- Stapleton flies flag for SA in India
- Judoka ready to get to grips for Team SA
- SA’s six Games boxers ready to take to the ring
- SA duo up for prestigious world awards
- SA youngsters aim for a repeat of 2014
- Health issues as South Africa play catch-up in India
- Team SA head off to Angola on Region 5 Games mission
- Mthembu puts SA back on podium… after 23 years!
- Reverse strategy puts Waschefort in front
- Debut Hawaii win for Jordy Smith
More honour for Oscar
- Updated: February 7, 2012
South Africas Oscar Pistorius, the athlete commonly known as the Blade Runner because he runs on carbon fibre blades, has won the 2012 Laureus World Sportsperson of the Year with a Disability Award at a gala function in London, venue for the 2012 Olympic and Paralympic Games.

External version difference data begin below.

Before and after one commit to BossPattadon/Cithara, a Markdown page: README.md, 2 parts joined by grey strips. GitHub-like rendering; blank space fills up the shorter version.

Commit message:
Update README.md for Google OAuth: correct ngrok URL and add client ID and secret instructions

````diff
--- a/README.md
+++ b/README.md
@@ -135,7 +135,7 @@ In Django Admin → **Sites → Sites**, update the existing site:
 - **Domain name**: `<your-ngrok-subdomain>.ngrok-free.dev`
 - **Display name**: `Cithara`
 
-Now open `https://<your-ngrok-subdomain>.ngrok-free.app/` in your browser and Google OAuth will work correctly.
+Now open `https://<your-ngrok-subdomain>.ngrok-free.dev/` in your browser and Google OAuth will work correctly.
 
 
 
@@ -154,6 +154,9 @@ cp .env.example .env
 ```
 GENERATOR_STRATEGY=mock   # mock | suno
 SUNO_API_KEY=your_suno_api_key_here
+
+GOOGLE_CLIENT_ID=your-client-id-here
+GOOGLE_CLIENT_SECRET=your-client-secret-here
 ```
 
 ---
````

In 2011, Pistorius became the first amputee to win a non-disabled World Championship track medal, as a member of the South African silver medal winning 4 x 400 metres relay team, in Daegu, South Korea.
His desire to bridge the gap between disabled and non-disabled sport became reality in Daegu. Now his goal is to compete in the 2012 Olympic Games here.
“This is just a great privilege to be nominated, it is really humbling to be here,” an elated Pistorius said after receiving the Laureus Statuette from Spanish actress Elsa Pataky and skateboard legend Tony Hawk in the globally televised Awards Ceremony.
“To all the Laureus Academy Members, all you guys and icons who a lot of us still competing look up to, thank you very much,”
The Laureus World Sports Awards are the premier honours on the international sporting calendar. The winners are chosen by the Laureus World Sports Academy, the ultimate sports jury, made up of 47 of the greatest sportsmen and sportswomen of all time.
Laureus Academy Member Sebastian Coe, Chairman of the London Olympic Games Organising Committee, said: I only realised the impact that Oscar has made on Olympic and Paralympic sport when I witnessed him in Trafalgar Square during the course of the summer.
“We celebrated International Paralympic Day in London and when Oscar gave his demonstration on a 60 metre stretch of tartan in front of the National Gallery, there were kids of all ages lining up wanting his autograph, pressing their noses to the barriers to get a glimpse of him.
“I suddenly realised this is a guy that really has made a massive impact in international sport. I think what Oscar has done is to really make us challenge our own orthodoxies, our own views about disability.”
And Laureus Chairman Edwin Moses said: Oscar is a remarkable human being. One of the most impressive people I have ever met. When you think of the challenges he has faced in his life and overcome and gone on to break new ground, you can only be impressed.
“And he is now also a Laureus Ambassador and has shown his determination to support the cause of sport for good. I congratulate him on this well-deserved award.
Pistorius, aged 25, was born with a congenital absence of the fibula and his legs were amputated below the knee when he was 11-months-old. He runs with the aid of carbon fibre blades.
With his 400 metres time of 45.07 seconds in July, he achieved the qualifying standard for the World Championships and was selected for the South Africa team.
He took part in the individual 400 metres in Daegu and reached the semi-finals before being eliminated after running a time of 46.19 seconds. In the relay, he took part in the heats, which secured his silver medal, although he was not chosen for the final.
The awards were announced in seven categories.
The full list of winners:
Laureus World Sportsman of the Year: Novak Djokovic
Laureus World Sportswoman of the Year: Vivian Cheruiyot
Laureus World Team of the Year: FC Barcelona
Laureus World Breakthrough of the Year: Rory McIlroy
Laureus World Comeback of the Year: Darren Clarke
Laureus World Sportsperson of the Year with a Disability: Oscar Pistorius
Laureus World Action Sportsperson of the Year: Kelly Slater
There were two additional Awards: The Laureus Lifetime Achievement Award was awarded to England football legend Bobby Charlton, while Rai Souza Vieira de Oliveira, the former Brazilian footballer, now social justice campaigner, won the Laureus Sport for Good Award.